Students launch video communication app

Shortwave, a video-based, asynchronous communication tool created by a team involving several Stanford students, launched this Thursday in Apple’s App Store.

Nick Manuosos ’14 and Laura Pospisil ’14 helped develop the app in an effort led by Cornell graduates Sean Chen and Aditya Avadhanula. Avadhanula described Shortwave as a mobile, video version of Reddit.

“What we’re trying to do is capture conversations which happen in a community, which usually happens at the end of a blog or something,” he said. “We’re moving that into video. It’s a really easy way to participate in asynchronous conversation anytime, anywhere.”

Shortwave stitches together video responses from different users into one continuous, playable video. Users have the opportunity to vote up or down on videos, and the most popular videos are moved up within the thread.

The website uses a nautical theme for content recommendation. Voting a clip, or an entire thread, down, is called “sinking” it, while recommending it to other users is “floating” it. Content that is recommended by the community will be displayed on the front page, and users will be able to search for what they are interested in through hashtags.

Avadhanula said that the app could serve as an online talent-sharing hub.

“Video is a more compelling media, in which a high percentage of all communication is non-verbal,” he said. “Body language plays an important part. There is a lot of talent on YouTube who can participate and show off their talent on Shortwave.”

Manousos said that he has personally used the app to communicate with friends who live overseas.

“I have a lot of friends who are international students, and when they were back [home], it was great to talk to them [through the app],” Manousos said. “It was great that we didn’t all have to be online [at the same time].”

Pospisil said that the app would help to facilitate communication among on-campus groups.

“It’s really great for student organizations, sports teams and the like,” she said.

According to Manousos, Shortwave plans to eventually release an app for Android. For now, however, the team is focused on gathering initial user feedback.

“Since we’ve released the app on the market, we have received a lot of positive feedback,” Manousos said. “We’re really excited.”

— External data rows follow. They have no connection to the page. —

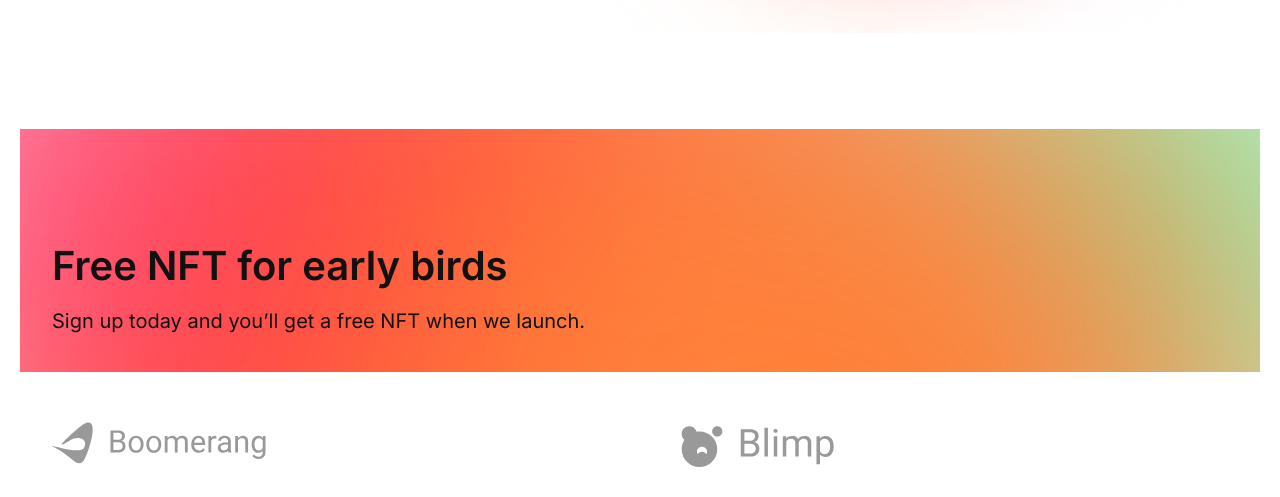
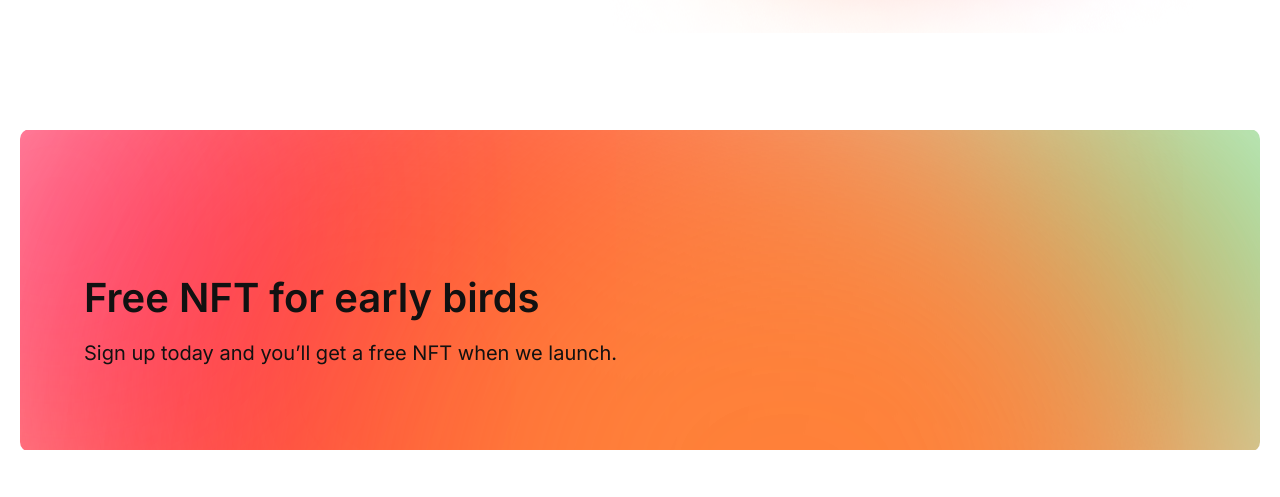
Before and after one commit to ivenckunas/ignas_venckunas_html_darbas, a plain HTML site: page index.html in a window 1280 px wide. Shown: the part 800-1297 px from the top of the page. Drawn offline with Linux system fonts and the light colour scheme.

Commit message:
upsell dekstop

```diff
--- a/scss/main.scss
+++ b/scss/main.scss
@@ -385,6 +385,11 @@
         }
     }
 
+    .upsell {
+        border-radius: 10px;
+        padding: 9rem 0 4rem 4rem;
+    }
+
 
 
 
```
Also changed, not shown: css/main.css, 1 other file.
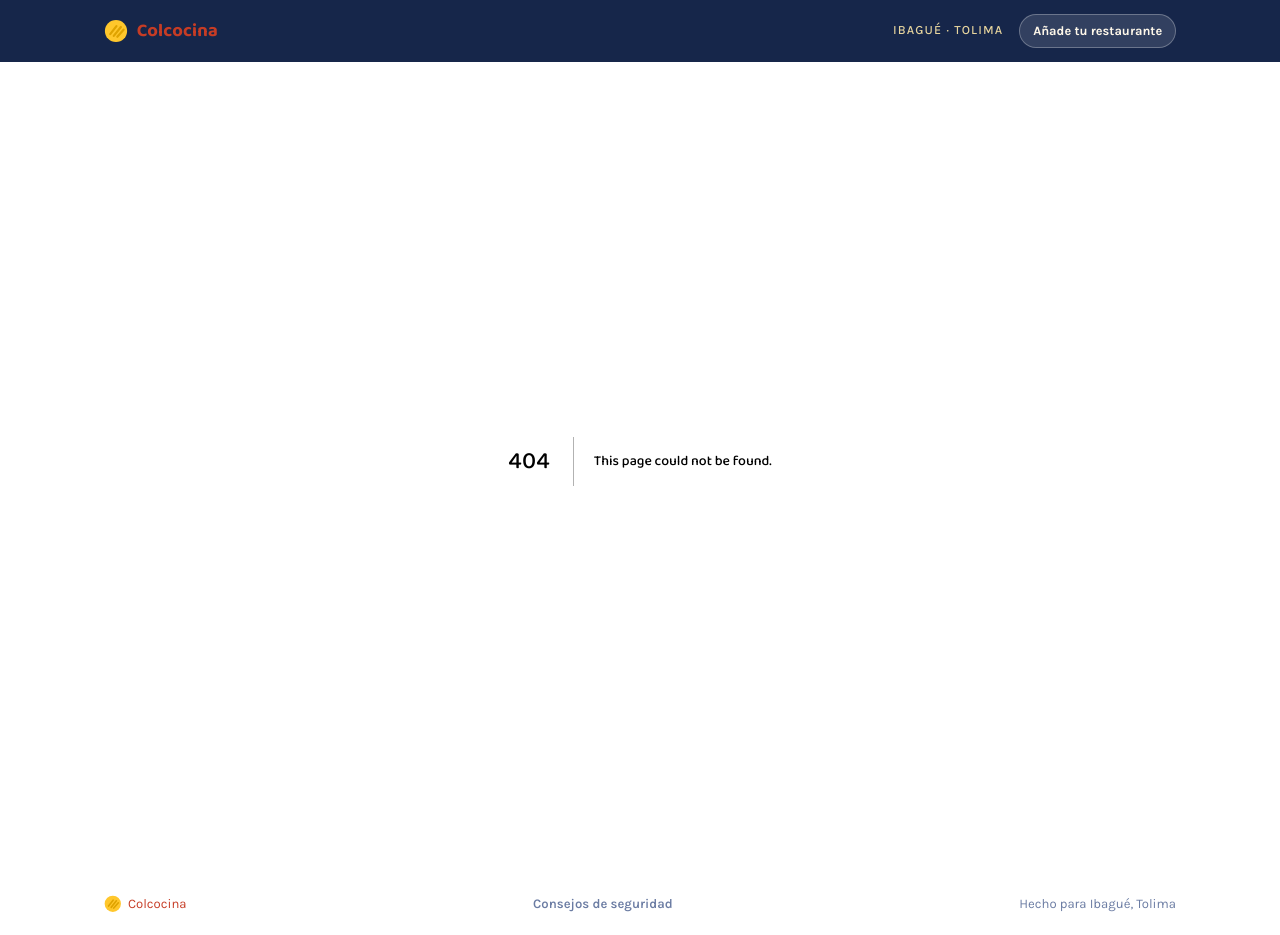
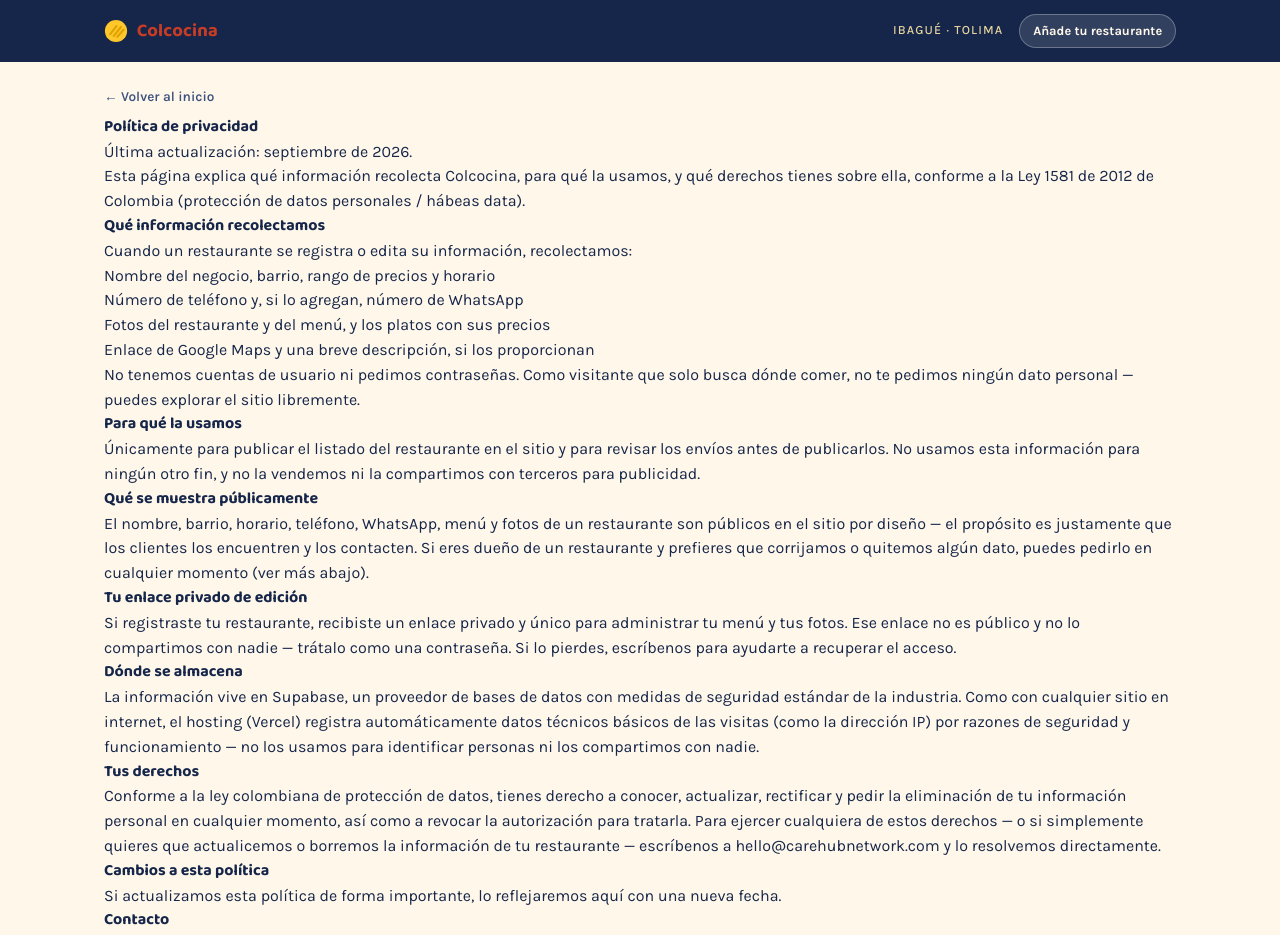
Before and after one commit to Trev1981-byte/sabores-ibague, a Next.js app in the folder sabores-ibague/: page /privacidad in a window 1280 px wide. Before the commit this address had no page. Shown: the top 935 px of the page. Built offline with nearby package versions, Linux system fonts and the light colour scheme.

Commit message:
Create page.tsx

```diff
--- /dev/null
+++ b/sabores-ibague/src/app/privacidad/page.tsx
@@ -0,0 +1,105 @@
+import Link from "next/link";
+
+export const metadata = {
+  title: "Política de privacidad — Colcocina",
+  description:
+    "Qué información recolecta Colcocina, para qué la usamos, y cómo ejercer tus derechos sobre tus datos personales.",
+};
+
+export default function PrivacidadPage() {
+  return (
+    <main className="wrap legal-page">
+      <Link href="/" className="back-link">
+        ← Volver al inicio
+      </Link>
+
+      <h1>Política de privacidad</h1>
+      <p className="legal-updated">Última actualización: septiembre de 2026.</p>
+
+      <p>
+        Esta página explica qué información recolecta Colcocina, para qué la
+        usamos, y qué derechos tienes sobre ella, conforme a la Ley 1581 de
+        2012 de Colombia (protección de datos personales / hábeas data).
+      </p>
+
+      <h2>Qué información recolectamos</h2>
+      <p>Cuando un restaurante se registra o edita su información, recolectamos:</p>
+      <ul>
+        <li>Nombre del negocio, barrio, rango de precios y horario</li>
+        <li>Número de teléfono y, si lo agregan, número de WhatsApp</li>
+        <li>Fotos del restaurante y del menú, y los platos con sus precios</li>
+        <li>Enlace de Google Maps y una breve descripción, si los proporcionan</li>
+      </ul>
+      <p>
+        No tenemos cuentas de usuario ni pedimos contraseñas. Como visitante
+        que solo busca dónde comer, no te pedimos ningún dato personal —
+        puedes explorar el sitio libremente.
+      </p>
+
+      <h2>Para qué la usamos</h2>
+      <p>
+        Únicamente para publicar el listado del restaurante en el sitio y
+        para revisar los envíos antes de publicarlos. No usamos esta
+        información para ningún otro fin, y no la vendemos ni la compartimos
+        con terceros para publicidad.
+      </p>
+
+      <h2>Qué se muestra públicamente</h2>
+      <p>
+        El nombre, barrio, horario, teléfono, WhatsApp, menú y fotos de un
+        restaurante son públicos en el sitio por diseño — el propósito es
+        justamente que los clientes los encuentren y los contacten. Si eres
+        dueño de un restaurante y prefieres que corrijamos o quitemos algún
+        dato, puedes pedirlo en cualquier momento (ver más abajo).
+      </p>
+
+      <h2>Tu enlace privado de edición</h2>
+      <p>
+        Si registraste tu restaurante, recibiste un enlace privado y único
+        para administrar tu menú y tus fotos. Ese enlace no es público y no
+        lo compartimos con nadie — trátalo como una contraseña. Si lo
+        pierdes, escríbenos para ayudarte a recuperar el acceso.
+      </p>
+
+      <h2>Dónde se almacena</h2>
+      <p>
+        La información vive en Supabase, un proveedor de bases de datos con
+        medidas de seguridad estándar de la industria. Como con cualquier
+        sitio en internet, el hosting (Vercel) registra automáticamente
+        datos técnicos básicos de las visitas (como la dirección IP) por
+        razones de seguridad y funcionamiento — no los usamos para
+        identificar personas ni los compartimos con nadie.
+      </p>
+
+      <h2>Tus derechos</h2>
+      <p>
+        Conforme a la ley colombiana de protección de datos, tienes derecho a
+        conocer, actualizar, rectificar y pedir la eliminación de tu
+        información personal en cualquier momento, así como a revocar la
+        autorización para tratarla. Para ejercer cualquiera de estos
+        derechos — o si simplemente quieres que actualicemos o borremos la
+        información de tu restaurante — escríbenos a{" "}
+        <a href="mailto:hello@carehubnetwork.com">
+          hello@carehubnetwork.com
+        </a>{" "}
+        y lo resolvemos directamente.
+      </p>
+
+      <h2>Cambios a esta política</h2>
+      <p>
+        Si actualizamos esta política de forma importante, lo reflejaremos
+        aquí con una nueva fecha.
+      </p>
+
+      <h2>Contacto</h2>
+      <p>
+        Para cualquier pregunta sobre tus datos, escríbenos a{" "}
+        <a href="mailto:hello@carehubnetwork.com">
+          hello@carehubnetwork.com
+        </a>
+        . También puedes revisar nuestros{" "}
+        <Link href="/terminos">términos de uso</Link>.
+      </p>
+    </main>
+  );
+}
```
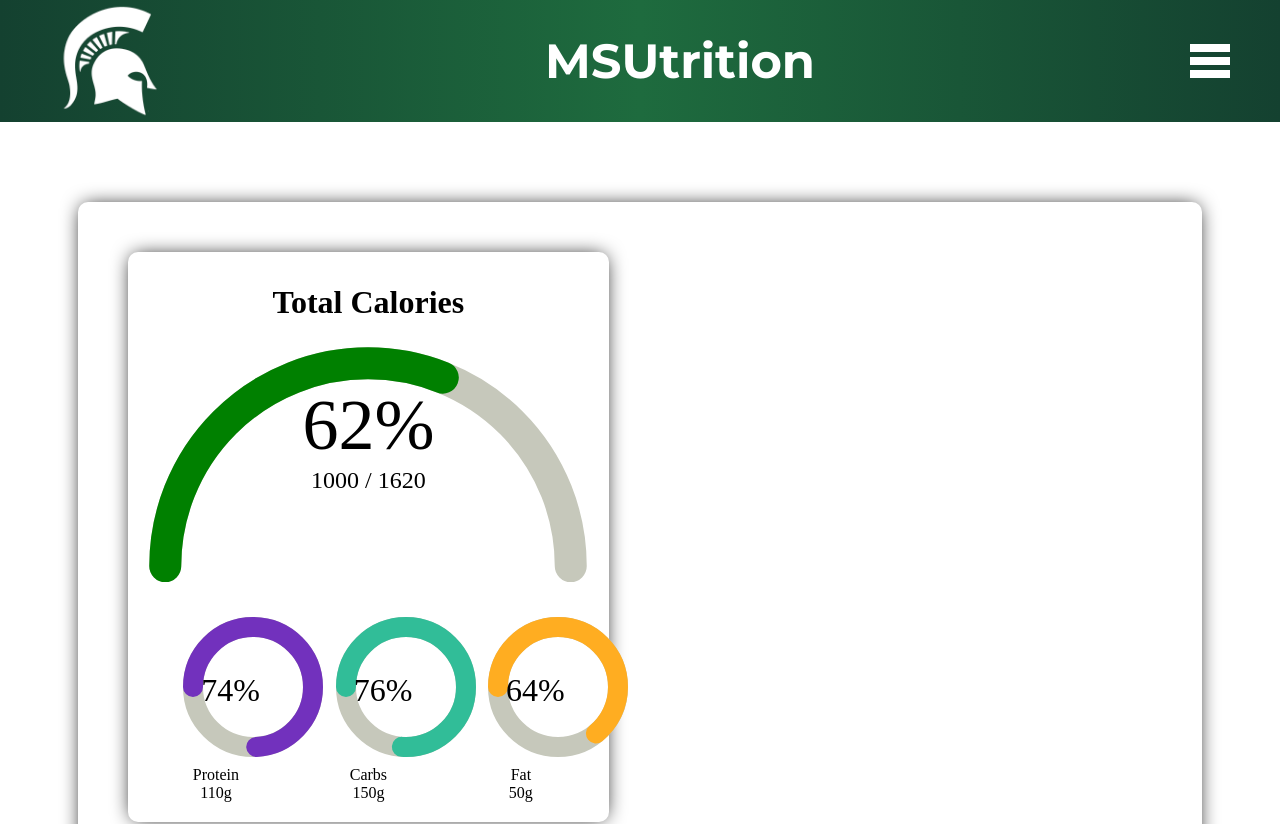
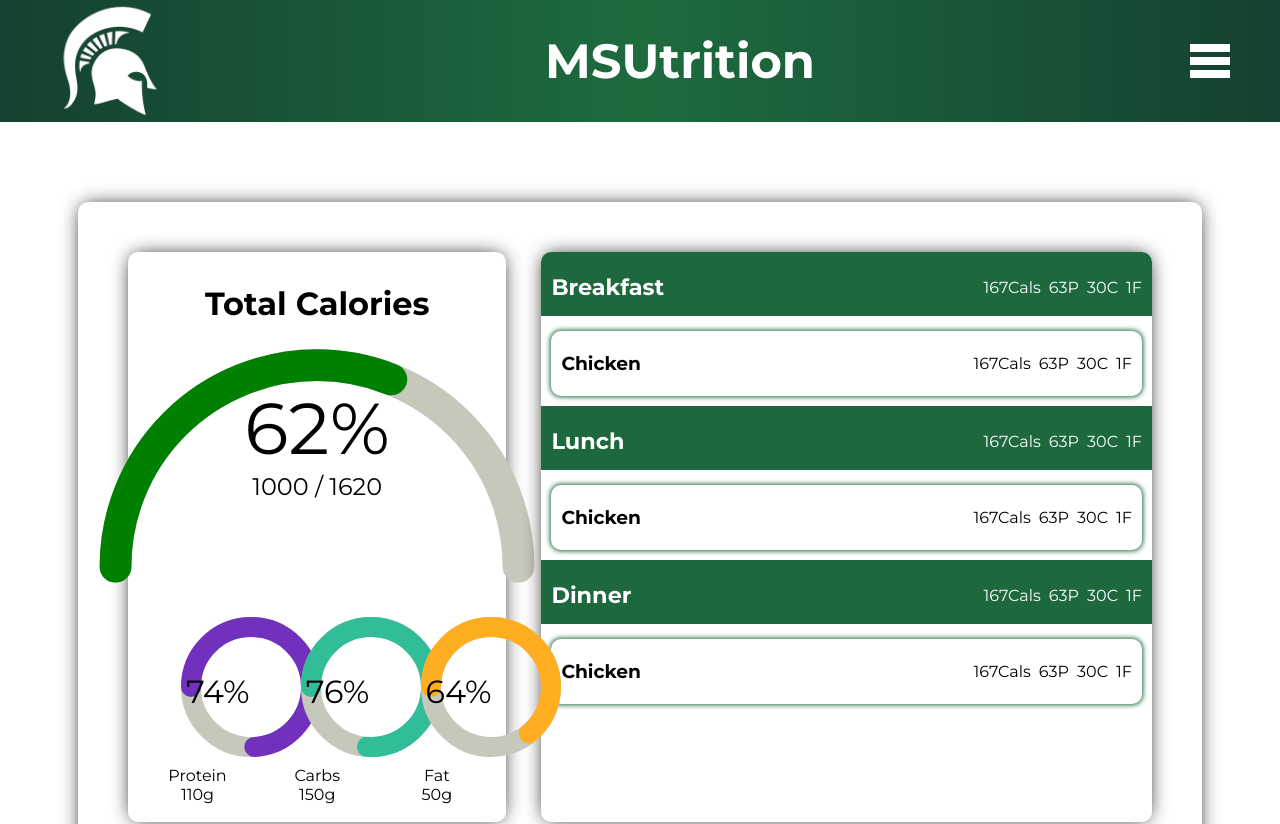
Before and after one commit to bwojj/nutrition-tracking, a React (Vite) app in the folder frontend/nutrition-front-end/: page / in a window 1280 px wide. Shown: the top 824 px of the page. Built offline with nearby package versions, Linux system fonts and the light colour scheme.

Commit message:
Added meal box and styles

```diff
--- a/frontend/nutrition-front-end/src/App.jsx
+++ b/frontend/nutrition-front-end/src/App.jsx
@@ -1,5 +1,6 @@
 import Header from "./Header"
 import MainBox from "./MainBox"
+import './assets/index.css'
 
 function App() {
 
--- a/frontend/nutrition-front-end/src/Macros.jsx
+++ b/frontend/nutrition-front-end/src/Macros.jsx
@@ -18,6 +18,7 @@
                 );
             }
             else{
+                // eslint-disable-next-line react-hooks/exhaustive-deps
                 progress += 2;
                 setOffset((circumfrence - (circumfrence * progress) / 100));
                 setPercentage(progress);
--- a/frontend/nutrition-front-end/src/MainBox.jsx
+++ b/frontend/nutrition-front-end/src/MainBox.jsx
@@ -1,10 +1,12 @@
 import './assets/MainBox.css'
 import Calories from './Calories';
+import Meals from './Meals';
 
 function MainBox(){
     return(
         <div className="main">
             <Calories/>
+            <Meals/>
         </div>
     );
 }
--- /dev/null
+++ b/frontend/nutrition-front-end/src/Meal.jsx
@@ -0,0 +1,41 @@
+import './assets/Meal.css'
+
+function Meal(props){
+    const dummyMeals = [{
+        foodName: 'Chicken',
+        calories: 167,
+        protein: 63,
+        carbs: 30,
+        fat: 1,
+    }];
+
+
+    return(
+        <div className="meal">
+            <div className="meal-header" style={{
+                borderTopRightRadius: props.rounded ? '10px' : '0px',
+                borderTopLeftRadius: props.rounded ? '10px' : '0px',
+            }}>
+                <h1 className="meal-title">{props.mealName}</h1>
+                <div className="food-totals">
+                    <span className="total-value">{dummyMeals[0].calories}Cals</span>
+                    <span className="total-value">{dummyMeals[0].protein}P</span>
+                    <span className="total-value">{dummyMeals[0].carbs}C</span>
+                    <span className="total-value">{dummyMeals[0].fat}F</span>
+                </div>
+            </div>
+            <div className="food">
+                <h3 className="food-name">{dummyMeals[0].foodName}</h3>
+                <div className="food-info">
+                    <span className="food-value">{dummyMeals[0].calories}Cals</span>
+                    <span className="food-value">{dummyMeals[0].protein}P</span>
+                    <span className="food-value">{dummyMeals[0].carbs}C</span>
+                    <span className="food-value">{dummyMeals[0].fat}F</span>
+                </div>
+            </div>
+
+        </div>
+    );
+}
+
+export default Meal
--- /dev/null
+++ b/frontend/nutrition-front-end/src/Meals.jsx
@@ -0,0 +1,14 @@
+import './assets/Meals.css'
+import Meal from './Meal';
+
+function Meals(){
+    return(
+        <div className="meals">
+            <Meal rounded="True" mealName="Breakfast"/>
+            <Meal mealName="Lunch"/>
+            <Meal mealName="Dinner"/>
+        </div>
+    );
+}
+
+export default Meals
--- a/frontend/nutrition-front-end/src/assets/Calories.css
+++ b/frontend/nutrition-front-end/src/assets/Calories.css
@@ -1,5 +1,5 @@
 .calories{
-    width: 45%;
+    width: 35%;
     height: 550px;
     border: none;
     padding: 10px;
--- a/frontend/nutrition-front-end/src/assets/MainBox.css
+++ b/frontend/nutrition-front-end/src/assets/MainBox.css
@@ -6,4 +6,6 @@
     border-radius: 10px;
     padding: 50px;
     box-shadow: 0px 0px 20px -4px black;
+    display: flex;
+    gap: 35px;
 }
--- /dev/null
+++ b/frontend/nutrition-front-end/src/assets/Meal.css
@@ -0,0 +1,44 @@
+.meal{
+    width: 100%;
+    display: flex;
+    flex-direction: column;
+    gap: 25px;
+}
+.meal-header{
+    display: flex;
+    align-items: center;
+    justify-content: space-between;
+    margin: 0px 20px;
+    margin: -10px -10px;
+    overflow: hidden;
+    background-color: #1d693d;
+    color: white;
+}
+.meal-title{
+    font-size: 1.4rem;
+    margin-left: 10px;
+}
+.meal-title, .food-totals{
+    padding-top: 6px;
+}
+.food{
+    display: flex;
+    align-items: center;
+    justify-content: space-between;
+    background-color: white;
+    color: black;
+    box-shadow: 0px 0px 5px 1px #1d693d;
+    border-radius: 10px;
+    height: 65px;
+    margin-bottom: 20px;
+}
+.food-info, .food-totals{
+    display: flex;
+    gap: 8px;
+}
+.food-totals{
+    margin-right: 10px;
+}
+.food-name, .food-info{
+    margin: 0px 10px;
+}
--- /dev/null
+++ b/frontend/nutrition-front-end/src/assets/Meals.css
@@ -0,0 +1,7 @@
+.meals{
+    width: 65%;
+    height: 550px;
+    padding: 10px;
+    border-radius: 10px;
+    box-shadow: 0px 0px 20px -4px black;
+}
--- /dev/null
+++ b/frontend/nutrition-front-end/src/assets/index.css
@@ -0,0 +1,5 @@
+@import url('https://fonts.googleapis.com/css2?family=Inter:ital,opsz,wght@0,14..32,100..900;1,14..32,100..900&family=Montserrat:ital,wght@0,100..900;1,100..900&display=swap');
+
+body{
+    font-family: 'Montserrat';
+}
```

About Nitish Kulkarni

Nitish is a Deputy Desk Editor at The Stanford Daily. He is a sophomore majoring in Mechanical Engineering, and he is interested in writing about technology and research.